The doctor who first saw Bourke when he was admitted to the emergency department was concerned the pain he was experiencing suggested a heart infection, and requested a chest X-ray as she transferred him to the Assessment and Diagnostic Unit (ADU).
However, Tan, the registrar in ADU, assessed Bourke as suffering from respiratory infection at 1.50am. He failed to return to Bourke to review the X-ray results that were available at 2.36am.
Dr Tan acknowledged he would have been aware of the X-ray request when the patient was handed over, and that the patient volume meant he forgot to return to Bourke. The next day the consultant physician seeing Bourke assessed the X-ray, observed a widening of the mediastinum (the central part of the chest), and ordered a CT scan to rule out dissection of the aorta.
At 10.45am Bourke had sudden severe chest pain, became short of breath and collapsed as he was being positioned in the CT scanner. A lengthy resuscitation attempt failed, and he was pronounced dead at 11.30am. Had he been quickly and correctly diagnosed, he had an estimated 60 per cent chance of survival.
"Those are pretty good odds. We would have liked the chance for him to be one of those three [in five]," his wife, Paddy Martin, told the court.
The family was angry that the crucial X-ray had gone unseen until the morning.
"If only I had asked what was on his X-ray, maybe someone would have looked at it. What is the point of doing an X-ray if you are not going to look at it? He wasn't given a chance," she said.
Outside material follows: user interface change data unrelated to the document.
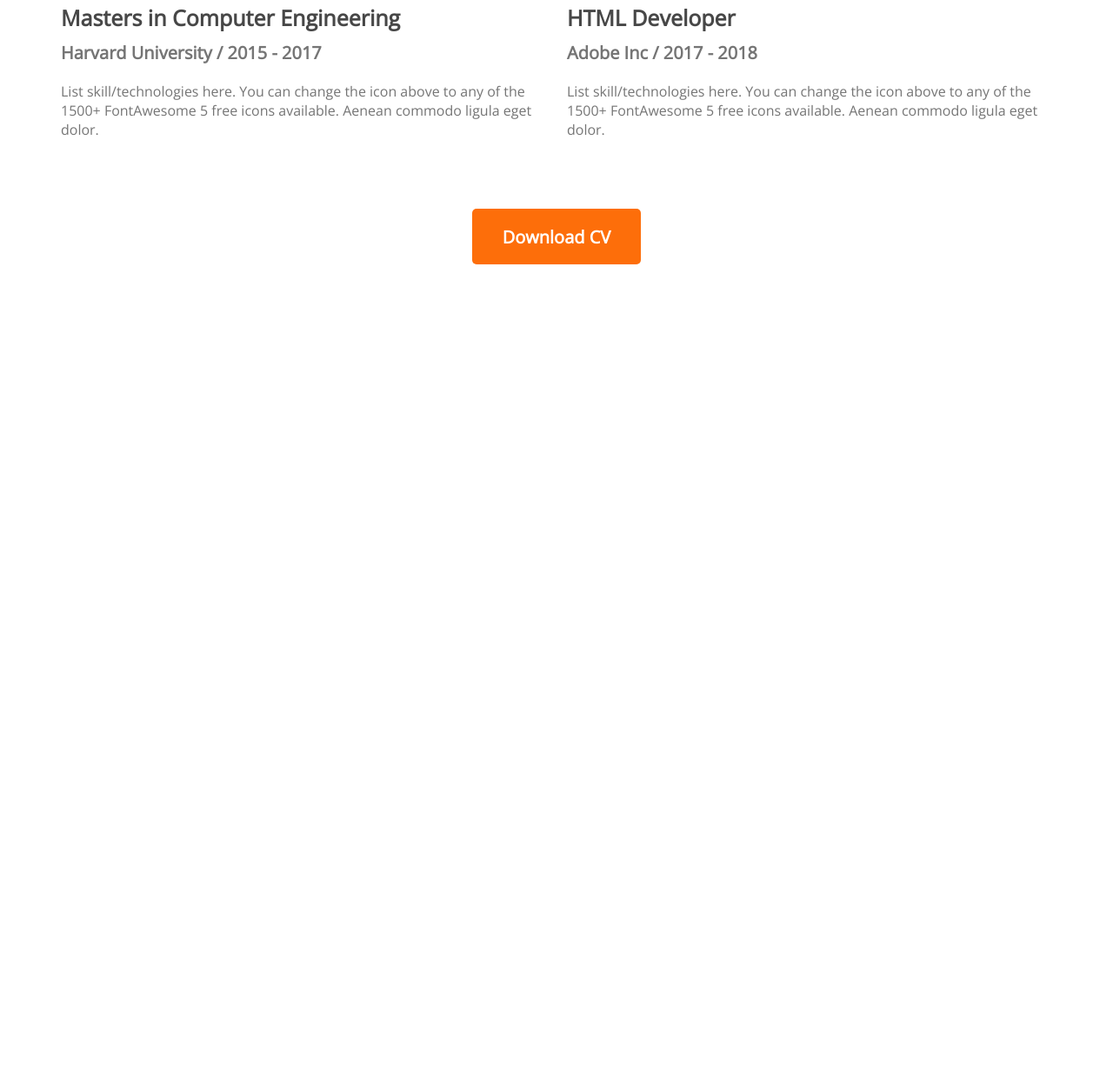
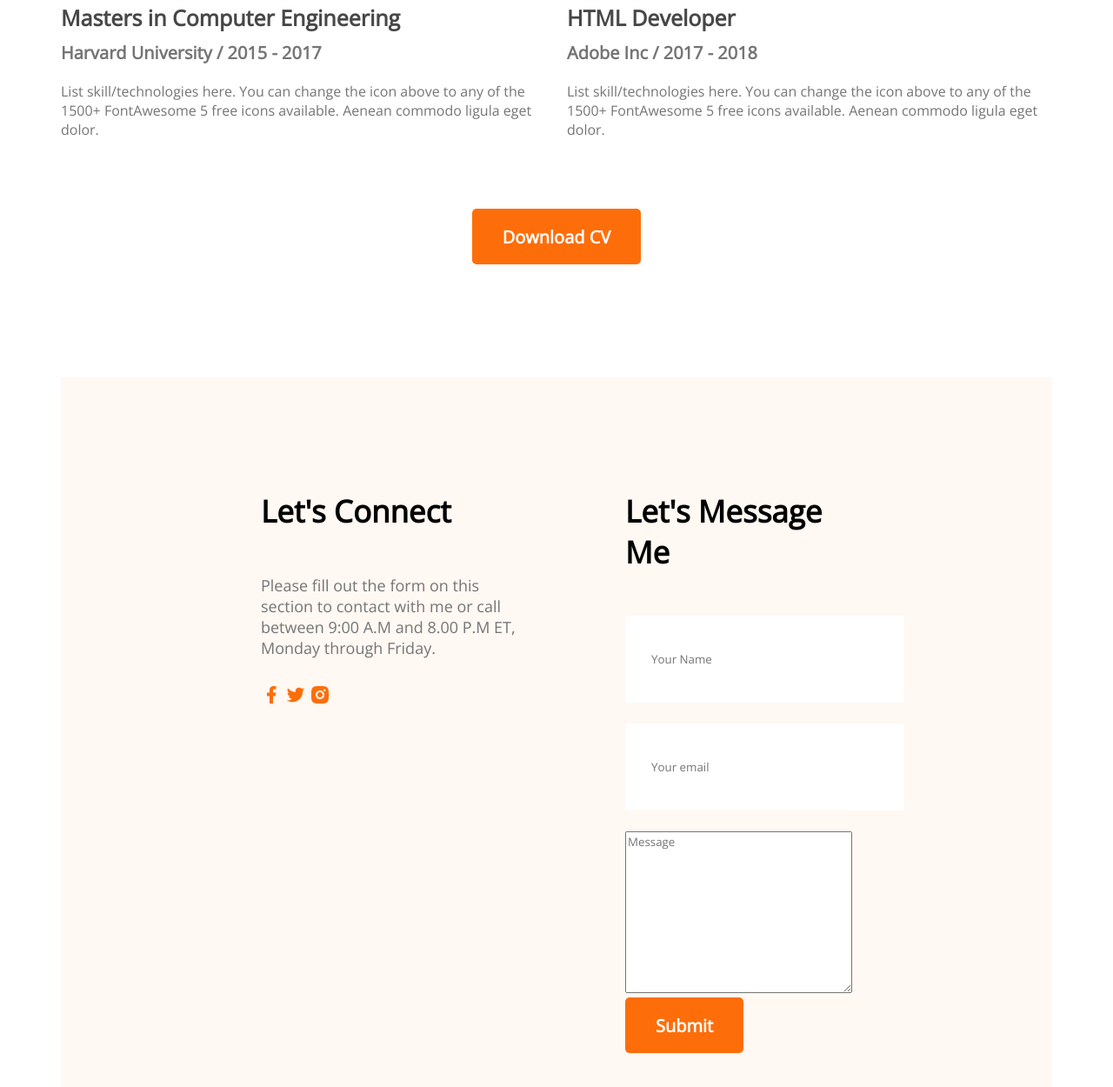
Before and after one commit to TinaShah72/developer-portfolio, a plain HTML site: page index.html in a window 1280 px wide. Shown: the part 2906-4156 px from the top of the page at 87% size. Before the commit the page ends 3210 px from the top, so only its background shows below. Drawn offline with nearby package versions, Linux system fonts and the light colour scheme.

Commit message:
contact added

```diff
--- a/index.html
+++ b/index.html
@@ -133,6 +133,33 @@
           <button class="btn-primary">Download CV</button>
         </div>
         </section>
+           <!-- contact section -->
+           <section class="contact">
+            <div>
+              <h3 class="section-title">Let's Connect</h3>
+              <p class="section-description">Please fill out the form on this section to contact with me or call between 9:00 A.M and 8.00 P.M ET, Monday through Friday.</p>
+              <a href="">
+                <img src="images/icons/facebook.png" alt="">
+              </a>
+              <a href="">
+                <img src="images/icons/twitter.png" alt="">
+              </a>
+              <a href="">
+                <img src="images/icons/insta.png" alt="">
+              </a>
+            </div>
+            <div>
+              <h3 class="section-title">Let's Message Me</h3>
+              <form action="">
+                <input type="text" placeholder="Your Name">
+                <input type="text"  placeholder="Your email">
+                <textarea name="" id="" cols="30" rows="10" placeholder="Message"></textarea>
+                 <input class="btn-primary" type="submit" value="Submit">
+
+              </form>
+            </div>
+
+           </section>
    </main>
    <footer>
 
--- a/styles/portfolio.css
+++ b/styles/portfolio.css
@@ -190,8 +190,33 @@ margin-bottom: 20px;
     text-align: center;
 }
 
+/* contact styles */
 
+ .contact{
+    display: flex;
+    gap: 117px;
+    background: #FFF8F3;
+    padding: 130px 230px;
+ }
 
+.contact .section-title{
+    text-align: left;
+}
+
+.contact input[type="text"], input[type="email"] textarea{
+    margin-bottom: 24px;
+    border: 0;
+    width: 100%;
+    padding: 18px 30px;
+}
+
+input {
+    height: 64px;
+}
+
+.contact a{
+    text-decoration: none;
+}
 
 
 /* flex works whatever it has inside in the ul list
```
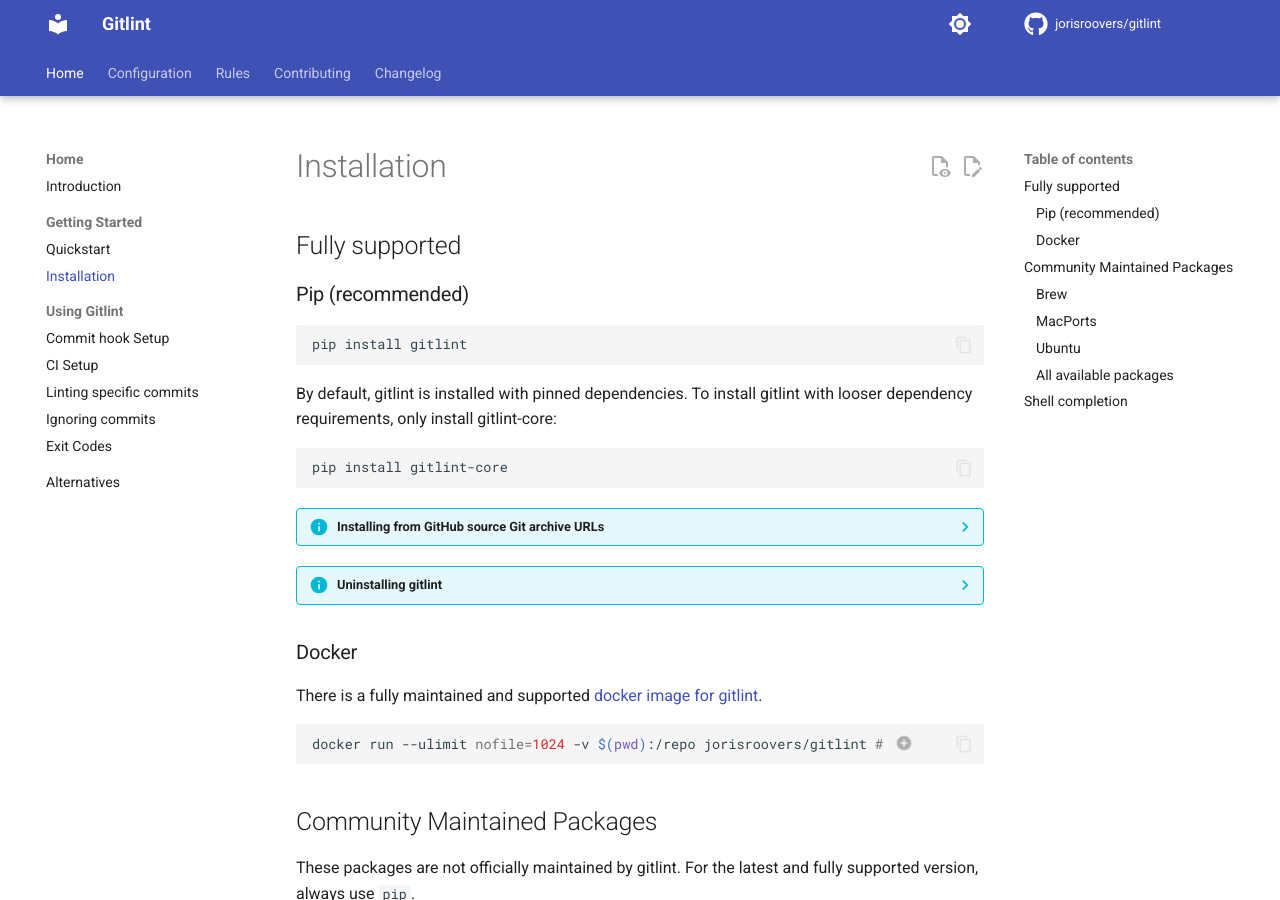
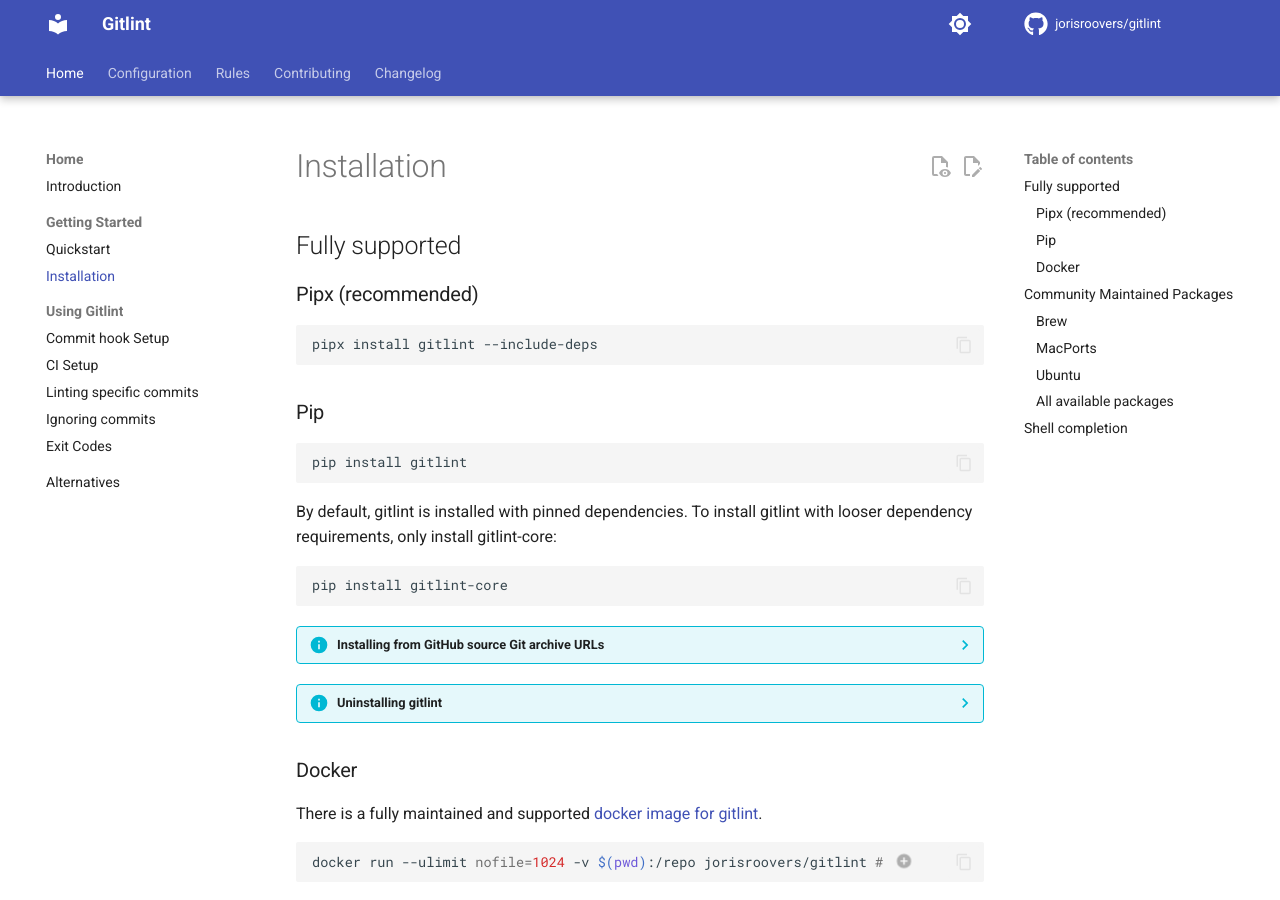
Before and after one commit to jorisroovers/gitlint, an MkDocs documentation site: the page built from docs/installation.md, in a window 1280 px wide and 900 px high. Built offline with MkDocs 1.6.1 and Material for MkDocs 9.7.7, drawn with Linux system fonts in a browser that asks for light colours; comment, search, counter and statistics services are not loaded; the version menu is left out.

Commit message:
Docs: recommend installing with pipx

````diff
--- a/docs/installation.md
+++ b/docs/installation.md
@@ -1,6 +1,11 @@
 ## Fully supported
 
-### Pip (recommended)
+### Pipx (recommended)
+```{.sh .copy}
+pipx install gitlint --include-deps
+```
+
+### Pip
 ```{.sh .copy}
 pip install gitlint
 ```
````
The head of department at North Shore hospital stressed that the symptoms Bourke presented were not typical of aortic dissection, and that it was a very rare condition, but he recognised the failure to pick up the early-warning sign.
"The lack of overnight review of the X-ray was a missed opportunity, and I sincerely apologise."
Bourke's care "did not meet the standards we expect at Waitemata," said Dr Jonathan Christiansen, clinical director medicine and health of older people, Waitemata DHB.
As a result of Bourke's death, the hospital reviewed its overnight staffing and is trialling phone and web-based systems to improve after-hours communication between doctors and nurses.
Sunday Star Times